Two papers confirm the sequencing of dozens of Y chromosomes from men, a once-considered “impossible” task, marking the final step of fully sequencing the human genome – a much-anticipated goal now complete!
“[This] represents an impressive finale, thus marking the beginning of a whole new era in human genetics,” says Toomas Kivisild, a geneticist at KU Leuven, Belgium.

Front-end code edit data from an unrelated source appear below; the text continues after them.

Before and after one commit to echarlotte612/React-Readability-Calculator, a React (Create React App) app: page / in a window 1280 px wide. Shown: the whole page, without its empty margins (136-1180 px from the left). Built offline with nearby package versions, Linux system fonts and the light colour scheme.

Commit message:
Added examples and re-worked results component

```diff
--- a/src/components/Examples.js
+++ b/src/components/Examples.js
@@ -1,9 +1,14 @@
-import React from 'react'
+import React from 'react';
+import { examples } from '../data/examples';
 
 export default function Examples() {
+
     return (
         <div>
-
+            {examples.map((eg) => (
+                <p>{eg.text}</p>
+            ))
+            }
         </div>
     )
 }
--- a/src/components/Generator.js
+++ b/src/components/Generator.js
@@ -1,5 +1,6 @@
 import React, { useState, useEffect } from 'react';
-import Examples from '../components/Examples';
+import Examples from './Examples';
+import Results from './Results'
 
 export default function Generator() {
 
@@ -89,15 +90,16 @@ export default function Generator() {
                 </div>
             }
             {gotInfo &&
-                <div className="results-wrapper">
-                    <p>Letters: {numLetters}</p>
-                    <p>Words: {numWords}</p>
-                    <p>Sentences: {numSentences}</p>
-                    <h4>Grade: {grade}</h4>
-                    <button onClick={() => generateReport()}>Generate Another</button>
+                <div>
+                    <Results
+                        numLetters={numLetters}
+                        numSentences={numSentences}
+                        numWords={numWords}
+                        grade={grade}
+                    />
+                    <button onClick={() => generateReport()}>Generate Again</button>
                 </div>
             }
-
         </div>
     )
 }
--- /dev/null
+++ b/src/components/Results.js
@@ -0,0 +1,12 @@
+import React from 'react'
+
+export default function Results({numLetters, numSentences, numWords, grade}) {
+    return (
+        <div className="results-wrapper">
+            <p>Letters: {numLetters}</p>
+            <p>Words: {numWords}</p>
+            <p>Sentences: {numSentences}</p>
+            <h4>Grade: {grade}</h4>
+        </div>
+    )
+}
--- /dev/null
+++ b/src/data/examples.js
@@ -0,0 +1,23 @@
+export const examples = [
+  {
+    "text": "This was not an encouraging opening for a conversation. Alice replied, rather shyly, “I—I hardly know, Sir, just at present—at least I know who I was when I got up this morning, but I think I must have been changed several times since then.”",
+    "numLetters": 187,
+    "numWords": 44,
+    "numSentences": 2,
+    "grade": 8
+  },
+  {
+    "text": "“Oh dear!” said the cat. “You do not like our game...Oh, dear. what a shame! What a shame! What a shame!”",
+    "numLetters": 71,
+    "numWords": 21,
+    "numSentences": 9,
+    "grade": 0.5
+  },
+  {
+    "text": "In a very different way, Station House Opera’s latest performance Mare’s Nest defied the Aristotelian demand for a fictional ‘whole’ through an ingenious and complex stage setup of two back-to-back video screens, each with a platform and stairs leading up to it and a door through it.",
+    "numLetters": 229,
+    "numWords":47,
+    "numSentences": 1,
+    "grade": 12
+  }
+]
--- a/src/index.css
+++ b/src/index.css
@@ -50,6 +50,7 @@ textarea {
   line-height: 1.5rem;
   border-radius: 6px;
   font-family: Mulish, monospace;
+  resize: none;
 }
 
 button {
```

The first study identified dozens of new genes: the complex arrangement of 62 million bases from the Y chromosome was analyzed and detailed, adding 30 million that were missing from previous sequencing attempts. The second study not only sequenced 43 Y chromosomes from men around the world through the 1000 Genomes Project, but established that the number of genes varies widely from man to man. “I was surprised to see the extent of copy number variation for certain genes on the Y chromosome,” explains Charles Lee, a geneticist and director of the Jackson Laboratory for Genomic Medicine, in the United States. According to this study, the massive repetitive region of this chromosome varies in size and makeup. With between 17.6 and 37.2 million bases, this heterochromatic block is the largest in the human genome.